A historical parallel to Africa’s slow COVID-19 vaccine rate is the disproportionate prevalence of AIDS across the continent. The two diseases interact, with AIDS increasing the risk of serious infection or death from COVID-19.
About two in three people living with HIV come from sub-Saharan Africa, according to UNAIDS. Studies that occurred in England and South Africa show that HIV doubles the chance of dying from COVID-19.
Precautions to prevent COVID-19’s spread in Africa, such as lockdowns, also delayed HIV testing and treatment. Data from African and Asian nations showed a nearly 40% dip in testing and treatment during initial 2020 lockdowns compared to the same period in 2019.
Upcoming Donations from the US
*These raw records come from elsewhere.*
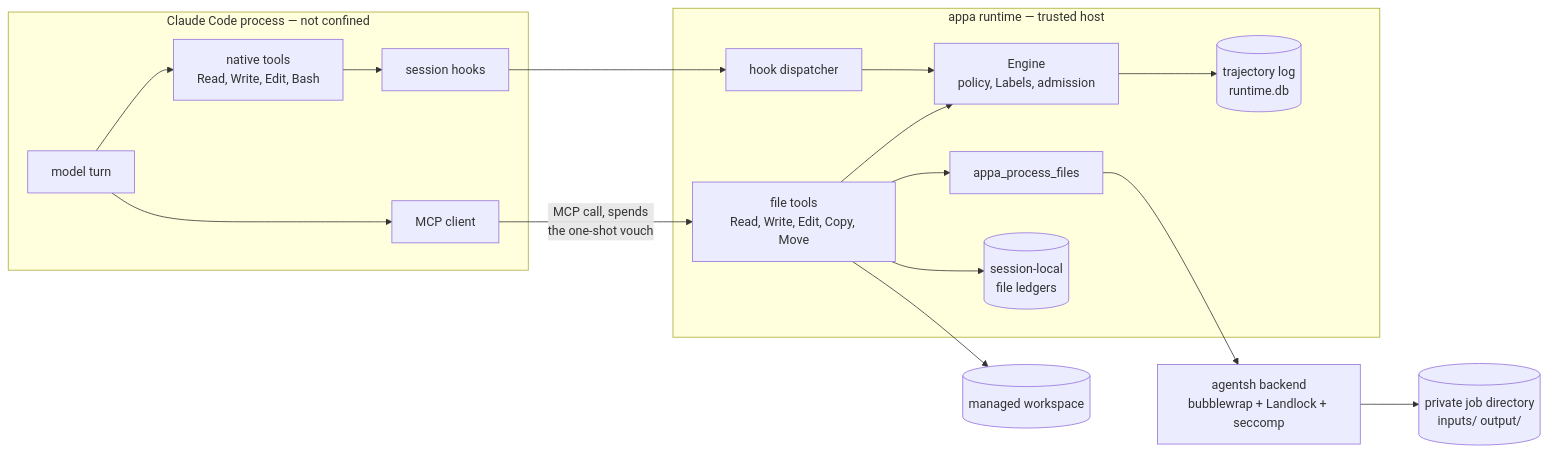
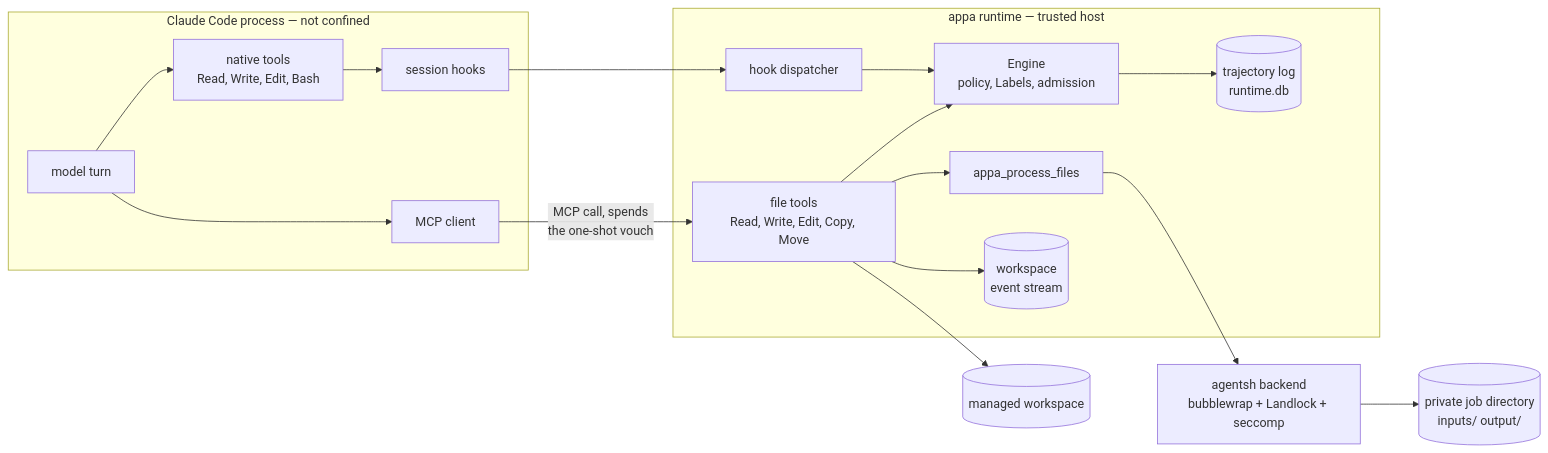
The first of 4 diagrams in appa-runtime/FILE-MEDIATION.md (archestra-ai/OpenAPPA), drawn with Mermaid before and after one commit. The commit also changed other lines of this file and 10 other files, not shown here.

````diff
--- a/appa-runtime/FILE-MEDIATION.md
+++ b/appa-runtime/FILE-MEDIATION.md
@@ -53,36 +53,36 @@
 ```mermaid
 flowchart LR
     subgraph cc["Claude Code process — not confined"]
         model["model turn"]
         native["native tools<br/>Read, Write, Edit, Bash"]
         hooks["session hooks"]
         client["MCP client"]
     end
 
     subgraph rt["appa runtime — trusted host"]
         dispatcher["hook dispatcher"]
         engine["Engine<br/>policy, Labels, admission"]
         tools["file tools<br/>Read, Write, Edit, Copy, Move"]
         process["appa_process_files"]
-        ledger[("session-local<br/>file ledgers")]
+        ledger[("workspace<br/>event stream")]
         log[("trajectory log<br/>runtime.db")]
     end
 
     workspace[("managed workspace")]
     backend["agentsh backend<br/>bubblewrap + Landlock + seccomp"]
     job[("private job directory<br/>inputs/ output/")]
 
     model --> native
     model --> client
     native --> hooks
     hooks --> dispatcher
     dispatcher --> engine
     client -->|"MCP call, spends<br/>the one-shot vouch"| tools
     tools --> engine
     engine --> log
     tools --> ledger
     tools --> workspace
     tools --> process
     process --> backend
     backend --> job
 ```
````
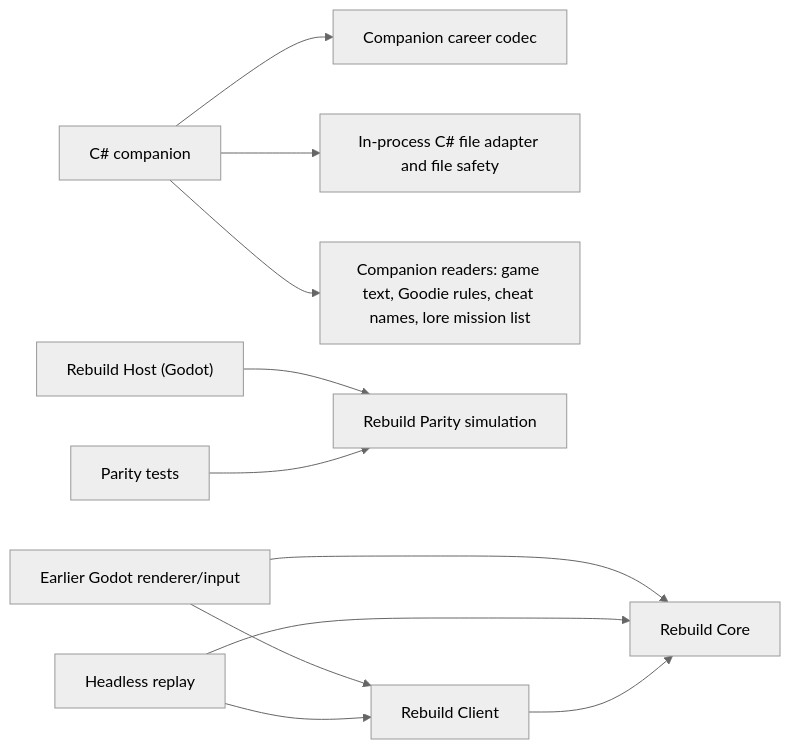
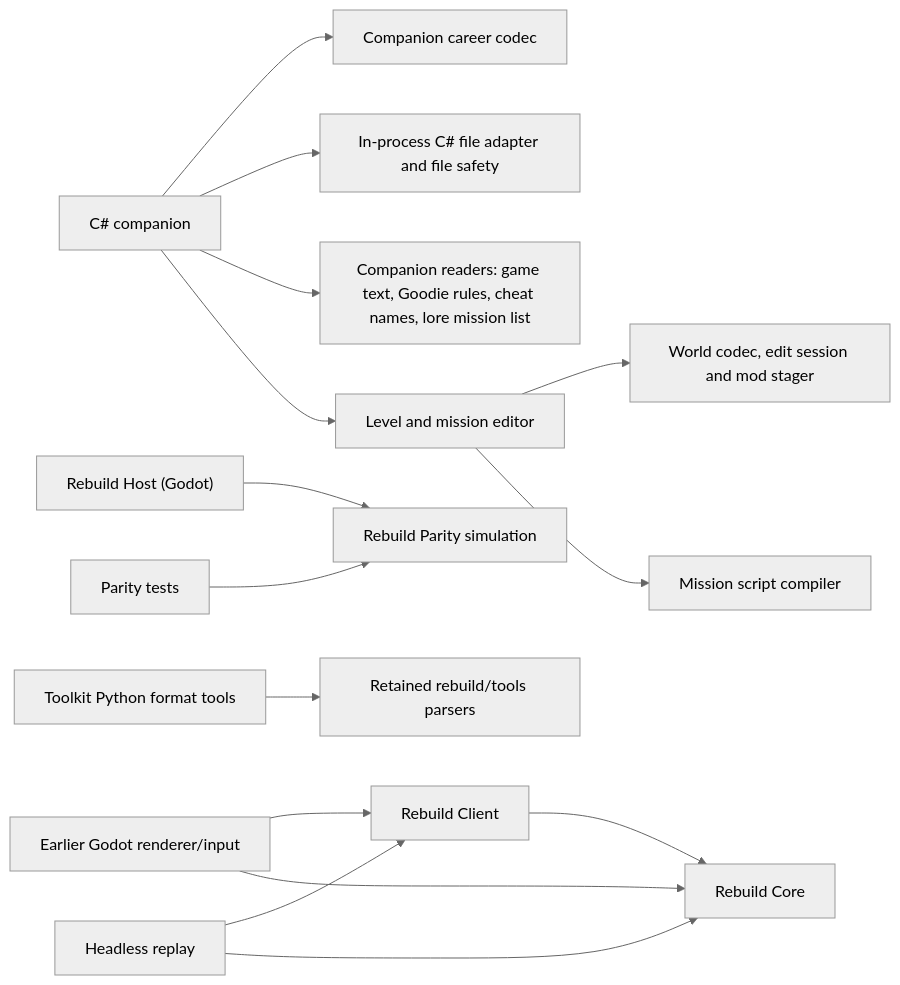
One commit to dlprentice/Onslaught-Career-Editor changed the diagram in PROJECT-INDEX.md. Above: the diagram before and after it, drawn with Mermaid (neutral theme). The commit also changed other lines of this file and 4 other files, not shown here.

````diff
--- a/PROJECT-INDEX.md
+++ b/PROJECT-INDEX.md
@@ -21,13 +22,17 @@
 ```mermaid
 flowchart LR
     T["C# companion"] --> D["Companion career codec"]
     T --> B["In-process C# file adapter and file safety"]
     T --> L["Companion readers: game text, Goodie rules, cheat names, lore mission list"]
+    T --> E["Level and mission editor"]
+    E --> W["World codec, edit session and mod stager"]
+    E --> M["Mission script compiler"]
     HO["Rebuild Host (Godot)"] --> P["Rebuild Parity simulation"]
     PT["Parity tests"] --> P
     G["Earlier Godot renderer/input"] --> RC["Rebuild Client"]
     G --> RCore["Rebuild Core"]
     H["Headless replay"] --> RC
     H --> RCore
     RC --> RCore
+    PY["Toolkit Python format tools"] --> RP["Retained rebuild/tools parsers"]
 ```
````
As the U.S. reaches the 50% mark for domestic vaccination, it is beginning to donate more vaccines to other countries and help combat vaccine scarcity in Africa. For example, it is in the process of sending 25 million vaccine doses to Africa, according to State Department Coordinator for Global COVID-19 Response and Health Security Gayle Smith’s statement at a digital press conference on July 21. The U.S. will donate an additional 500 million Pfizer doses, with many going to Africa. The Pfizer dose donations will occur through COVAX, an organization that allocates vaccines to participating countries monthly. COVAX will distribute the first batch of doses, totaling 60 million, in August 2021.
The U.S. State Department wants Africa to be able to produce its own vaccinations in the future. “We’re investing through our Development Finance Corporation right now in South Africa and Senegal in increased vaccine production and will be making other investments,” said Smith. “We believe that, for now and for the future, it’s important that Africa produce vaccines for its own consumptions rather than being dependent on having to import those in the majority of its medical requirements.”
– Jessica Umbro